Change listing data
= = =

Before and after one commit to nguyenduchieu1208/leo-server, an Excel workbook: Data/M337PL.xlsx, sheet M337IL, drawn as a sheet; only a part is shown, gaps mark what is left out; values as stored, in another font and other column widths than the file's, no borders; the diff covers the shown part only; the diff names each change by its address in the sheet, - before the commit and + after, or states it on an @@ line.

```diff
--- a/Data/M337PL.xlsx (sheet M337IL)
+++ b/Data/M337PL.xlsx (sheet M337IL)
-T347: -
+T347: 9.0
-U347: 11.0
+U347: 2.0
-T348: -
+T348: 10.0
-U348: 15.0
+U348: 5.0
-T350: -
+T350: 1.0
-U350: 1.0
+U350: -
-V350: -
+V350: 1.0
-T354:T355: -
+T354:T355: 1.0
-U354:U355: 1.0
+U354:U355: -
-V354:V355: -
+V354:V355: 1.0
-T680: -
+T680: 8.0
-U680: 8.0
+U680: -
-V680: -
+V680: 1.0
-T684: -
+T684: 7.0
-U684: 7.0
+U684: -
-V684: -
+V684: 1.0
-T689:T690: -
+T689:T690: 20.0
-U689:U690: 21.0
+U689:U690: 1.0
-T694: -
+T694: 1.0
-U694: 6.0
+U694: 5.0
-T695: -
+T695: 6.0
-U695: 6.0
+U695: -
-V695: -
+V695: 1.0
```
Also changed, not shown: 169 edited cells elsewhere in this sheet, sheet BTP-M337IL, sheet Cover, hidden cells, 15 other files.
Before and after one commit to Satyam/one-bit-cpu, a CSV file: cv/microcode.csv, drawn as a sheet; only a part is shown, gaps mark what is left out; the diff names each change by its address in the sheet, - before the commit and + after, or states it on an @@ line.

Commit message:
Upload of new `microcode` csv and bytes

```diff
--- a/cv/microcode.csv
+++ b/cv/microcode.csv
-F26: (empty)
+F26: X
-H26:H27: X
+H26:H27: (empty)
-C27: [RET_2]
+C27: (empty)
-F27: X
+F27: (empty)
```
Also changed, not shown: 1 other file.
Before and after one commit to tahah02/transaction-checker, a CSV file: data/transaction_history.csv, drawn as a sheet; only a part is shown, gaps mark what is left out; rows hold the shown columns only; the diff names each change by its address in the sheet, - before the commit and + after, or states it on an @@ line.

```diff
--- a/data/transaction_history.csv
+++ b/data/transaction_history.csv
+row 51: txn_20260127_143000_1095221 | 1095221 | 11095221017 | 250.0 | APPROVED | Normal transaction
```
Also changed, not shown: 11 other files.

= = =

What you should do
Tally every line above that has the word "microcode", and report the total with no other words.

Written solution
4